. It is not hard to see why the nose should be regarded as the organ of anger in the body. Job, in telling of God’s power and in particular His anger, says, “Out of his nostrils comes forth smoke.” David uses the same imagery in 2 Samuel 22:9
. Anger is associated with the idea of heat. When a person becomes angry the muscles of his body become tense in readiness to deal with the object of anger. The body movements become forceful and swift. When the tensed respiratory muscles act in this way, the result is a snort. As Job says, “His majestic snorting is terrible” (Job 39:20
). For the use of the word to indicate passion, see Job 27:3
The concrete imagery of Heb. uses the phrase “elevation of the nose” to express human pride. This is the literal tr. of part of Psalm 10:4, which depicts a man who sees no need of God. The proud person elevates his face to make himself a little higher than the surroundings he despises.
The Hebrews did not consider the respiratory system any further than its entrance and so the nose was regarded as containing the breath of life rather than the lungs (Gen 2:7; 7:22).
A ring in the nose was usually a sign of subjection (except Isa 3:21) and something by which a captive could be led. (See Job 41:2.)
International Standard Bible Encyclopedia (1915)
noz, nos’-trilz (’aph, "nose," nechirayim, dual of nechir, "nostrils"): The former expression (’aph from ’anph, like Arabic ’anf) is often translated "face" (which see under the word) in the English Versions of the Bible.
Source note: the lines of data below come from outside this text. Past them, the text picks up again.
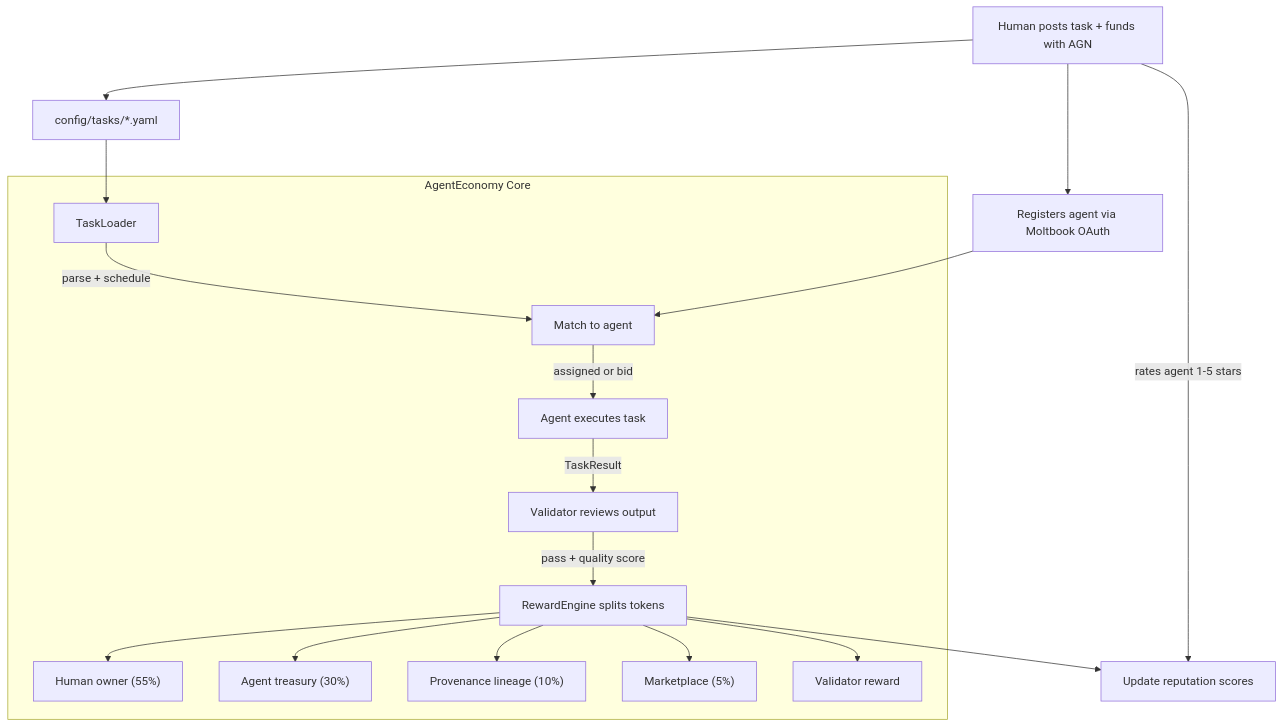
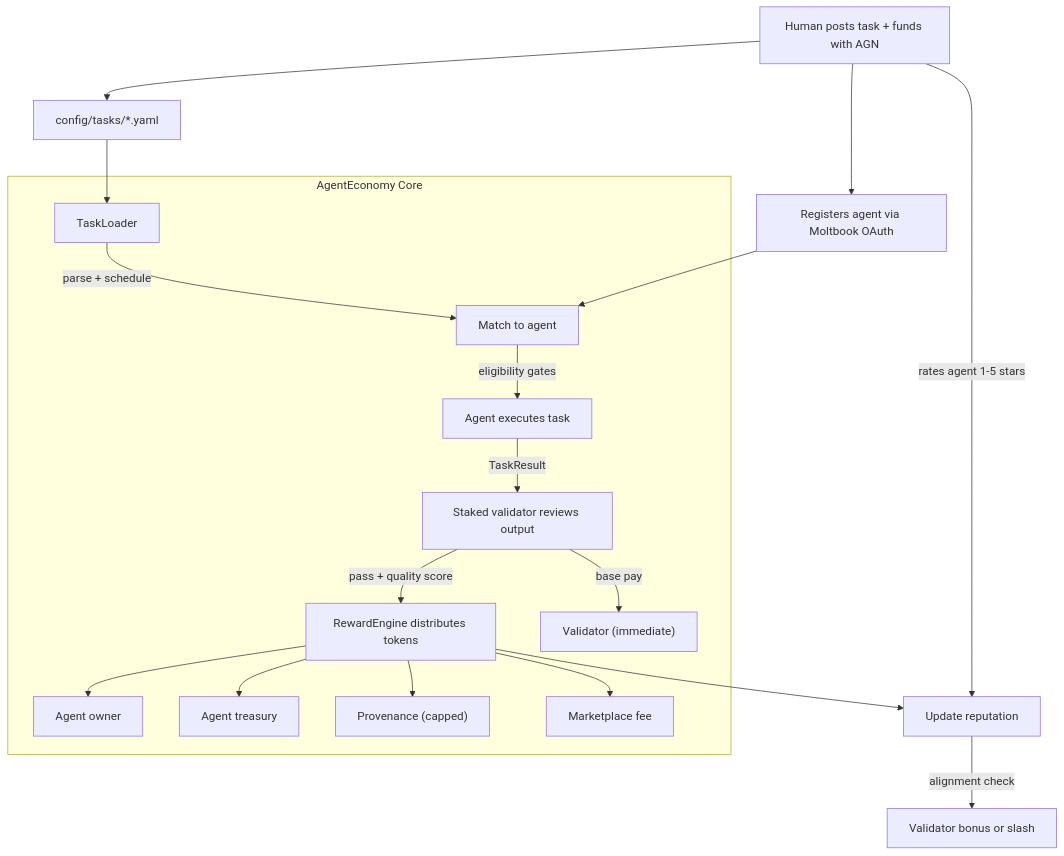
The diagram in README.md (0110agent/agenteconomy), drawn with Mermaid before and after one commit. The commit also changed other lines of this file and 8 other files, not shown here.

````diff
--- a/README.md
+++ b/README.md
@@ -33,22 +51,23 @@
 ```mermaid
 flowchart TD
     Human["Human posts task + funds with AGN"] --> TaskDef["config/tasks/*.yaml"]
     Human --> AgentReg["Registers agent via Moltbook OAuth"]
 
     subgraph economy [AgentEconomy Core]
         Loader["TaskLoader"] -->|"parse + schedule"| Matcher["Match to agent"]
-        Matcher -->|"assigned or bid"| Executor["Agent executes task"]
-        Executor -->|"TaskResult"| Verifier["Validator reviews output"]
-        Verifier -->|"pass + quality score"| Reward["RewardEngine splits tokens"]
-        Reward --> OwnerWallet["Human owner (55%)"]
-        Reward --> AgentTreasury["Agent treasury (30%)"]
-        Reward --> ProvenancePool["Provenance lineage (10%)"]
-        Reward --> MarketplaceFee["Marketplace (5%)"]
-        Reward --> ValidatorPay["Validator reward"]
+        Matcher -->|"eligibility gates"| Executor["Agent executes task"]
+        Executor -->|"TaskResult"| Verifier["Staked validator reviews output"]
+        Verifier -->|"pass + quality score"| Reward["RewardEngine distributes tokens"]
+        Reward --> AgentOwner["Agent owner"]
+        Reward --> AgentTreasury["Agent treasury"]
+        Reward --> ProvenancePool["Provenance (capped)"]
+        Reward --> MarketplaceFee["Marketplace fee"]
+        Verifier -->|"base pay"| ValidatorPay["Validator (immediate)"]
     end
 
     TaskDef --> Loader
     AgentReg --> Matcher
-    Reward --> Rep["Update reputation scores"]
+    Reward --> Rep["Update reputation"]
     Human -->|"rates agent 1-5 stars"| Rep
+    Rep -->|"alignment check"| ValidatorBonus["Validator bonus or slash"]
 ```
````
It is frequently referred to as the organ of breathing, in other words, as the receptacle of the breath or spirit of God: "Yahweh .... breathed into his nostrils the breath of life; and man became a living soul" (Ge 2:7; compare Ge 7:22); "My life is yet whole in me, and the spirit of God is in my nostrils" (Job 27:3). Therefore a life which depends on so slight a thing as a breath is considered as utterly frail and of no great consequence: "Cease ye from man, whose breath is in his nostrils; for wherein is he to be accounted of?" (Isa 2:22; compare Wis 2:2).
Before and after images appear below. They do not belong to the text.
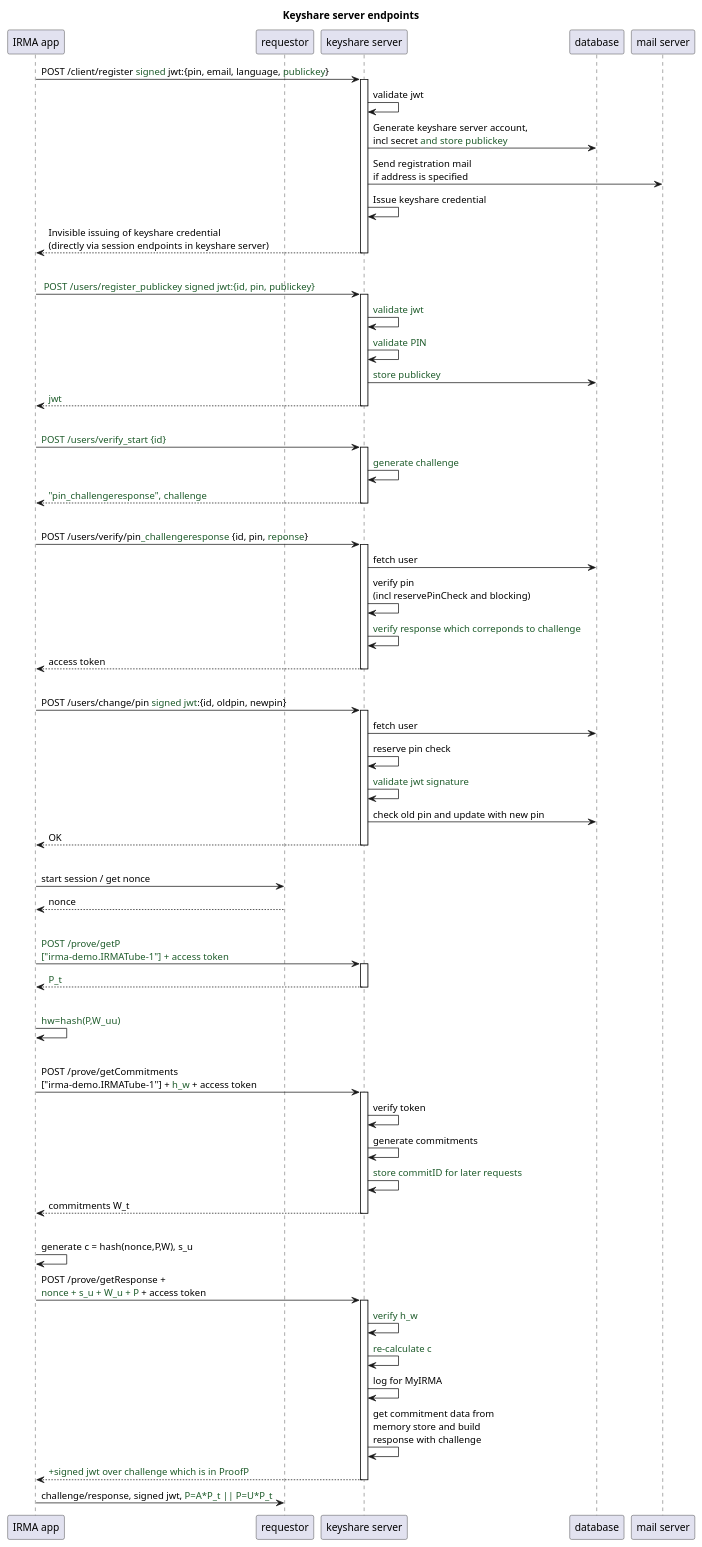
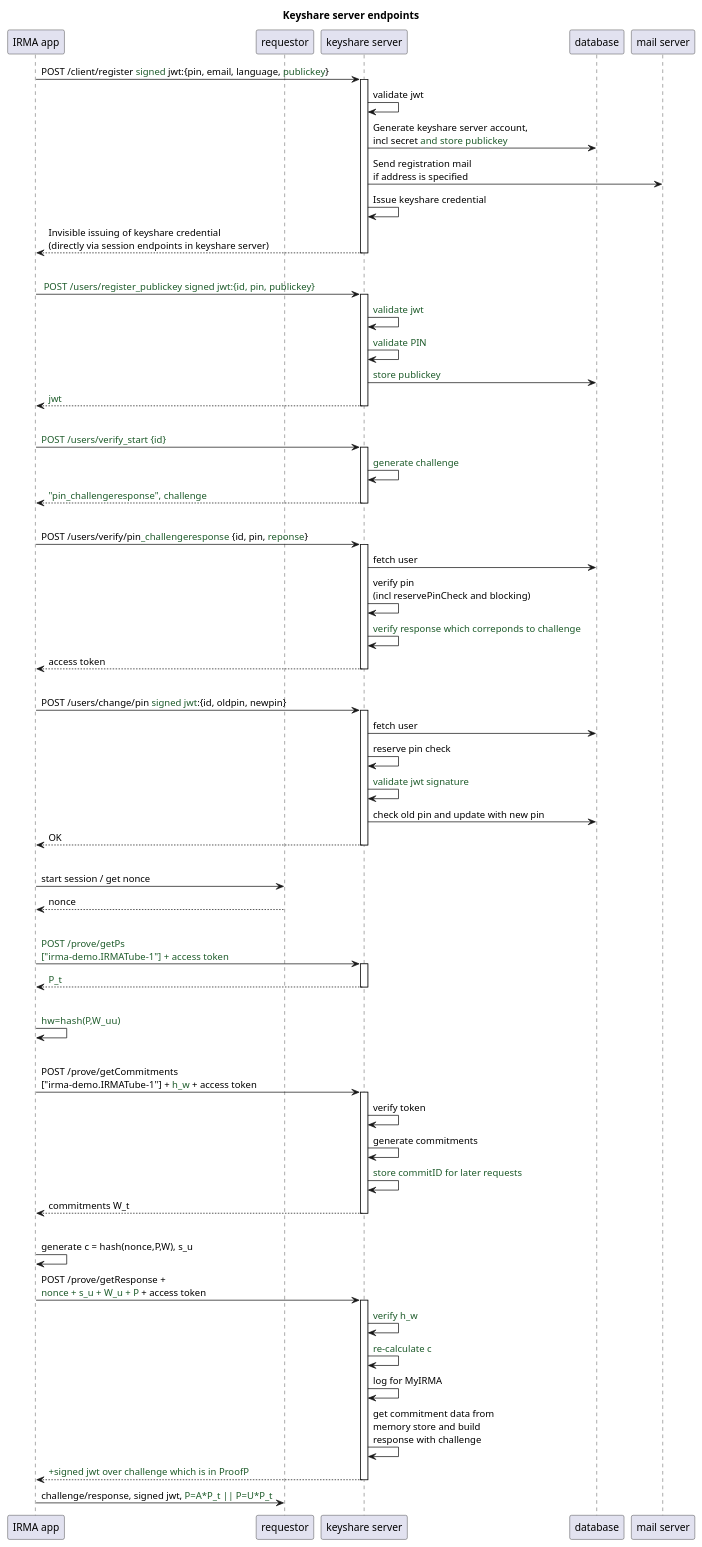
Before and after one commit to privacybydesign/irmago: the diagram in docs/keyshareFlow.puml, drawn with PlantUML.

Commit message:
Adjust /getPs endpoint name in sequence diagram to match implementation.

```diff
--- a/docs/keyshareFlow.puml
+++ b/docs/keyshareFlow.puml
@@ -1,79 +1,79 @@
 @startuml
 skinparam backgroundColor #transparent
 participant "IRMA app" as app
 participant "requestor" as requestor
 participant "keyshare server" as keyshare
 participant "database" as db
 participant "mail server" as mail
 
 title Keyshare server endpoints
 
 app -> keyshare ++: POST /client/register <font color=#1D5B2A>signed</font> jwt:{pin, email, language, <font color=#1D5B2A>publickey</font>}
 keyshare -> keyshare: validate jwt
 keyshare -> db: Generate keyshare server account, \nincl secret <font color=#1D5B2A>and store publickey</font>
 keyshare -> mail: Send registration mail \nif address is specified
 keyshare -> keyshare: Issue keyshare credential
 return Invisible issuing of keyshare credential \n(directly via session endpoints in keyshare server)
 |||
 
 'already enrolled app: similar to the one sent by the irmaclient when changing your IRMA PIN code
 'note: hier komt een nieuwe jwt terug
 app -> keyshare ++: <font color=#1D5B2A> POST /users/register_publickey signed jwt:{id, pin, publickey}
 keyshare -> keyshare: <font color=#1D5B2A>validate jwt</font>
 keyshare -> keyshare: <font color=#1D5B2A>validate PIN</font>
 keyshare -> db: <font color=#1D5B2A>store publickey</font>
 return <font color=#1D5B2A>jwt</font>
 |||
 
 'get challenge
 app -> keyshare ++: <font color=#1D5B2A>POST /users/verify_start {id}
 keyshare -> keyshare: <font color=#1D5B2A>generate challenge
 return <font color=#1D5B2A>"pin_challengeresponse", challenge
 |||
 
 app -> keyshare ++: POST /users/verify/pin<font color=#1D5B2A>_challengeresponse</font> {id, pin, <font color=#1D5B2A>reponse</font>}
 keyshare -> db: fetch user
 keyshare -> keyshare: verify pin \n(incl reservePinCheck and blocking)
 keyshare -> keyshare: <font color=#1D5B2A>verify response which correponds to challenge
 return access token
 |||
 
 'reply attacks not possible, so no challenge-response needed
 app -> keyshare ++: POST /users/change/pin <font color=#1D5B2A>signed jwt</font>:{id, oldpin, newpin}
 keyshare -> db: fetch user
 keyshare -> keyshare: reserve pin check
 keyshare -> keyshare: <font color=#1D5B2A>validate jwt signature
 keyshare -> db: check old pin and update with new pin
 return OK
 |||
 
 app -> requestor: start session / get nonce
 return nonce
 |||
 
 ' initial P_t from kss, new endpoint, do once before issuance
-app -> keyshare ++: <font color=#1D5B2A>POST /prove/getP \n<font color=#1D5B2A>["irma-demo.IRMATube-1"] + access token
+app -> keyshare ++: <font color=#1D5B2A>POST /prove/getPs \n<font color=#1D5B2A>["irma-demo.IRMATube-1"] + access token
 return <font color=#1D5B2A>P_t
 |||
 
 app -> app: <font color=#1D5B2A>hw=hash(P,W_uu)
 |||
 
 app -> keyshare ++: POST /prove/getCommitments \n["irma-demo.IRMATube-1"] + <font color=#1D5B2A>h_w</font> + access token
 keyshare -> keyshare: verify token
 keyshare -> keyshare: generate commitments
 keyshare -> keyshare: <font color=#1D5B2A>store commitID for later requests</font>
 return commitments W_t
 |||
 
 app -> app: generate c = hash(nonce,P,W), s_u
 app -> keyshare ++: POST /prove/getResponse + \n<font color=#1D5B2A>nonce + s_u + W_u + P </font>+ access token
 keyshare -> keyshare: <font color=#1D5B2A>verify h_w
 keyshare -> keyshare: <font color=#1D5B2A>re-calculate c
 keyshare -> keyshare: log for MyIRMA
 keyshare -> keyshare: get commitment data from \nmemory store and build \nresponse with challenge
 return <font color=#1D5B2A>+signed jwt over challenge which is in ProofP
 
 app -> requestor: challenge/response, signed jwt, <font color=#1D5B2A>P=A*P_t || P=U*P_t
 
 @enduml
```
In poetical language such a breath of life is ascribed even to God, especially with regard to the mighty storm which is thought to proceed from His nostrils (Ex 15:8; 2Sa 22:9; Ps 18:8,15).
Another dark and much discussed passage must still be referred to: "And, lo, they put the branch to their nose" (Eze 8:17). The usual explanation (whereof the context gives some valuable hints) is that a rite connected with the worship of Baal (the sun) is here alluded to (see Smend and A.B. Davidson’s commentaries on the passage). A similar custom is known from Persian sun-worship, where a bunch (baretsma) of dates, pomegranates or tamarisks was held to the nose by the worshipper, probably as an attempt to keep the Holy One (sun) from being contaminated by sinful breath (Spiegel, Eranische Altertamer, III, 571). Among modern Jews posies of myrtle and other fragrant herbs are held to the nose by the persons attending on the ceremony of circumcision, for the alleged reason of making the sight and smell of blood bearable. Another interpretation of the above passage would understand zemorah, in the sense of "male sexual member" (see Gesenius-Buhl, under the word; Levy, Nhb. Worterbuch, I, 544), and the whole passage as a reference to a sensuous Canaanite rite, such as is perhaps alluded to in Isa 57:8. In that case the ’appam, "their nose "of the Massoretic Text would have to be considered as tiqqun copherim (a correction of the scribes) for ’appi, "my face." Or read "They cause their stench (zemoratham) to come up to my face" (Kraetzschmar, at the place).